Pal, R. A Novel Method to Determine the Thermal Conductivity of Interfacial Layers Surrounding the Nanoparticles of a Nanofluid. *Nanomaterials* **2014**, *4*, 844-855.
https://doi.org/10.3390/nano4040844

**AMA Style**

Pal R. A Novel Method to Determine the Thermal Conductivity of Interfacial Layers Surrounding the Nanoparticles of a Nanofluid. *Nanomaterials*. 2014; 4(4):844-855.
https://doi.org/10.3390/nano4040844

**Chicago/Turabian Style**
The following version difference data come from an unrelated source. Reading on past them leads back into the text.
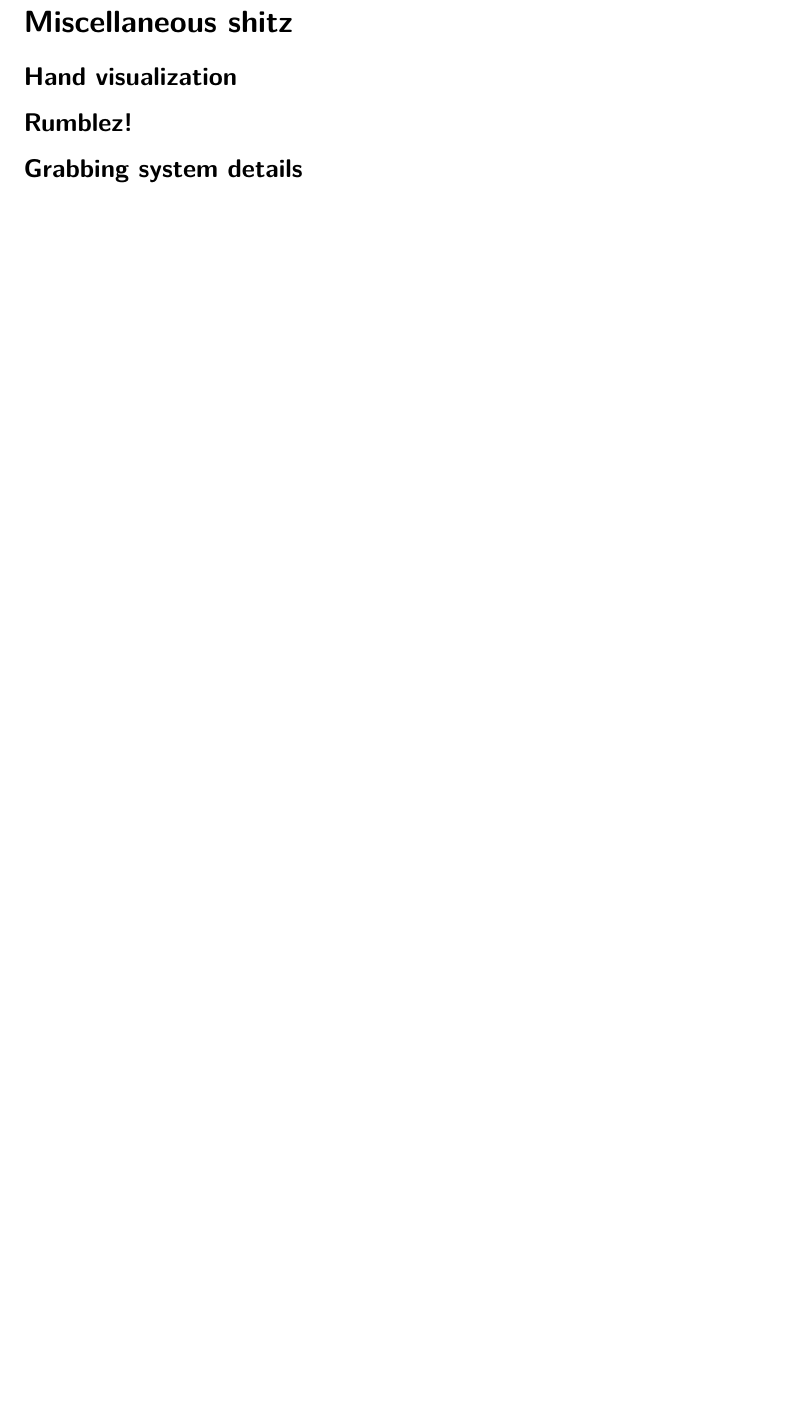
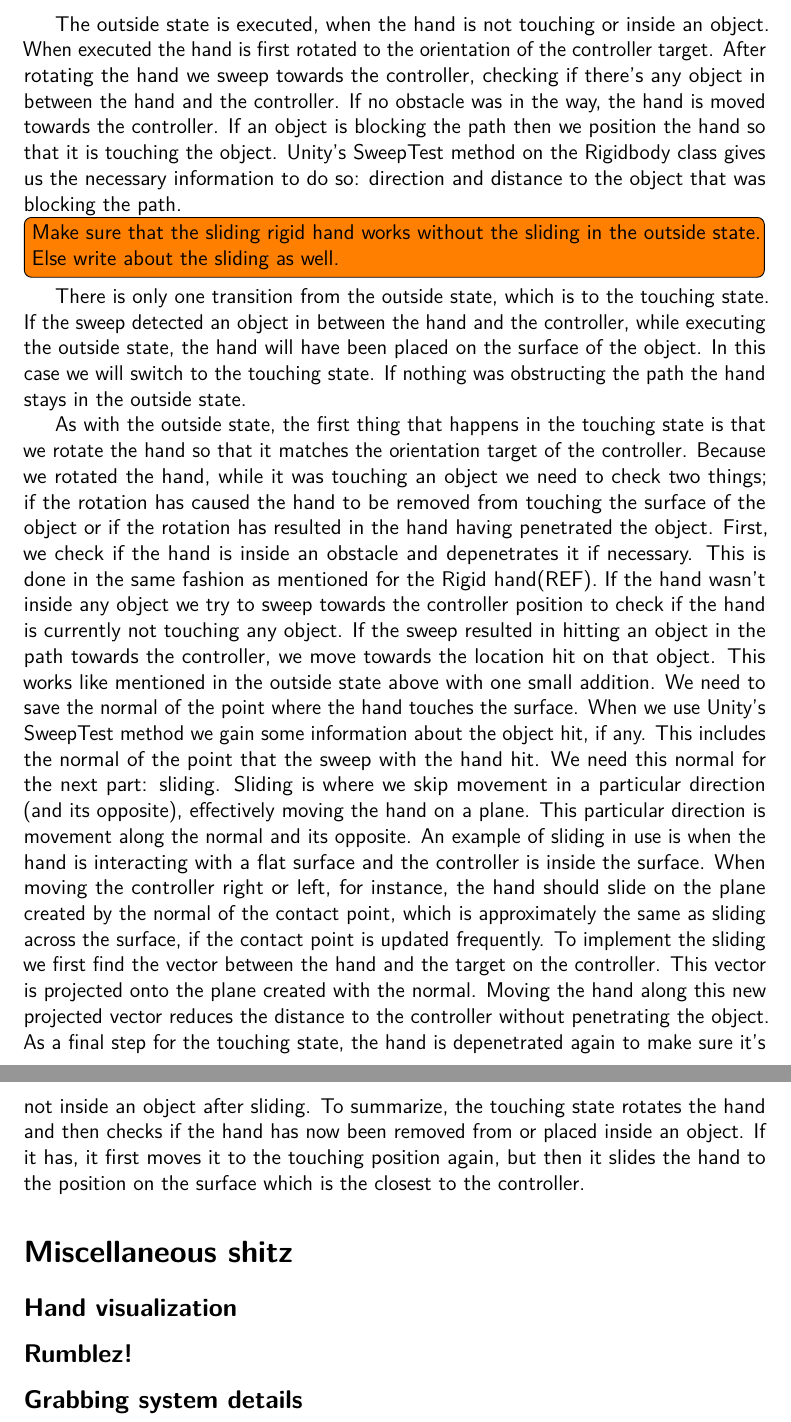
Before and after one commit to phillipphoenix/HandsVRThesis, a LaTeX thesis (preamble.tex, which reads experimentalAnalysis.tex): part of page 26 of 30 before the commit and two parts of pages 26 and 27 of 31 after it, the two joined at a grey line, cut at the place of the change, the shorter picture padded with empty space. Compiled offline with pdfLaTeX.

Commit message:
Started working on the sliding rigid hand subsection. Currently missing the last state, the step-by-step and then the cases that work/don't work.

```diff
--- a/experimentalAnalysis.tex
+++ b/experimentalAnalysis.tex
@@ -236,3 +240,9 @@ As mentioned above, the Rigid hand moves by setting the rigidbody's position and
+The outside state is executed, when the hand is not touching or inside an object. When executed the hand is first rotated to the orientation of the controller target. After rotating the hand we sweep towards the controller, checking if there’s any object in between the hand and the controller. If no obstacle was in the way, the hand is moved towards the controller. If an object is blocking the path then we position the hand so that it is touching the object. Unity’s SweepTest method on the Rigidbody class gives us the necessary information to do so: direction and distance to the object that was blocking the path.
+\todo[inline]{Make sure that the sliding rigid hand works without the sliding in the outside state. Else write about the sliding as well.}
+
+There is only one transition from the outside state, which is to the touching state. If the sweep detected an object in between the hand and the controller, while executing the outside state, the hand will have been placed on the surface of the object. In this case we will switch to the touching state. If nothing was obstructing the path the hand stays in the outside state.
+
+As with the outside state, the first thing that happens in the touching state is that we rotate the hand so that it matches the orientation target of the controller. Because we rotated the hand, while it was touching an object we need to check two things; if the rotation has caused the hand to be removed from touching the surface of the object or if the rotation has resulted in the hand having penetrated the object. First, we check if the hand is inside an obstacle and depenetrates it if necessary. This is done in the same fashion as mentioned for the Rigid hand(REF). If the hand wasn't inside any object we try to sweep towards the controller position to check if the hand is currently not touching any object. If the sweep resulted in hitting an object in the path towards the controller, we move towards the location hit on that object. This works like mentioned in the outside state above with one small addition. We need to save the normal of the point where the hand touches the surface. When we use Unity's SweepTest method we gain some information about the object hit, if any. This includes the normal of the point that the sweep with the hand hit. We need this normal for the next part: sliding. Sliding is where we skip movement in a particular direction (and its opposite), effectively moving the hand on a plane. This particular direction is movement along the normal and its opposite. An example of sliding in use is when the hand is interacting with a flat surface and the controller is inside the surface. When moving the controller right or left, for instance, the hand should slide on the plane created by the normal of the contact point, which is approximately the same as sliding across the surface, if the contact point is updated frequently. To implement the sliding we first find the vector between the hand and the target on the controller. This vector is projected onto the plane created with the normal. Moving the hand along this new projected vector reduces the distance to the controller without penetrating the object. As a final step for the touching state, the hand is depenetrated again to make sure it's not inside an object after sliding. To summarize, the touching state rotates the hand and then checks if the hand has now been removed from or placed inside an object. If it has, it first moves it to the touching position again, but then it slides the hand to the position on the surface which is the closest to the controller.
 
 \section{Miscellaneous shitz}
 \label{sec:MISCELLANEOUSSHITZ}
```
Also changed, not shown: experimentalAnalysis.tex (8 more changed lines).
Pal, Rajinder. 2014. "A Novel Method to Determine the Thermal Conductivity of Interfacial Layers Surrounding the Nanoparticles of a Nanofluid" *Nanomaterials* 4, no. 4: 844-855.
https://doi.org/10.3390/nano4040844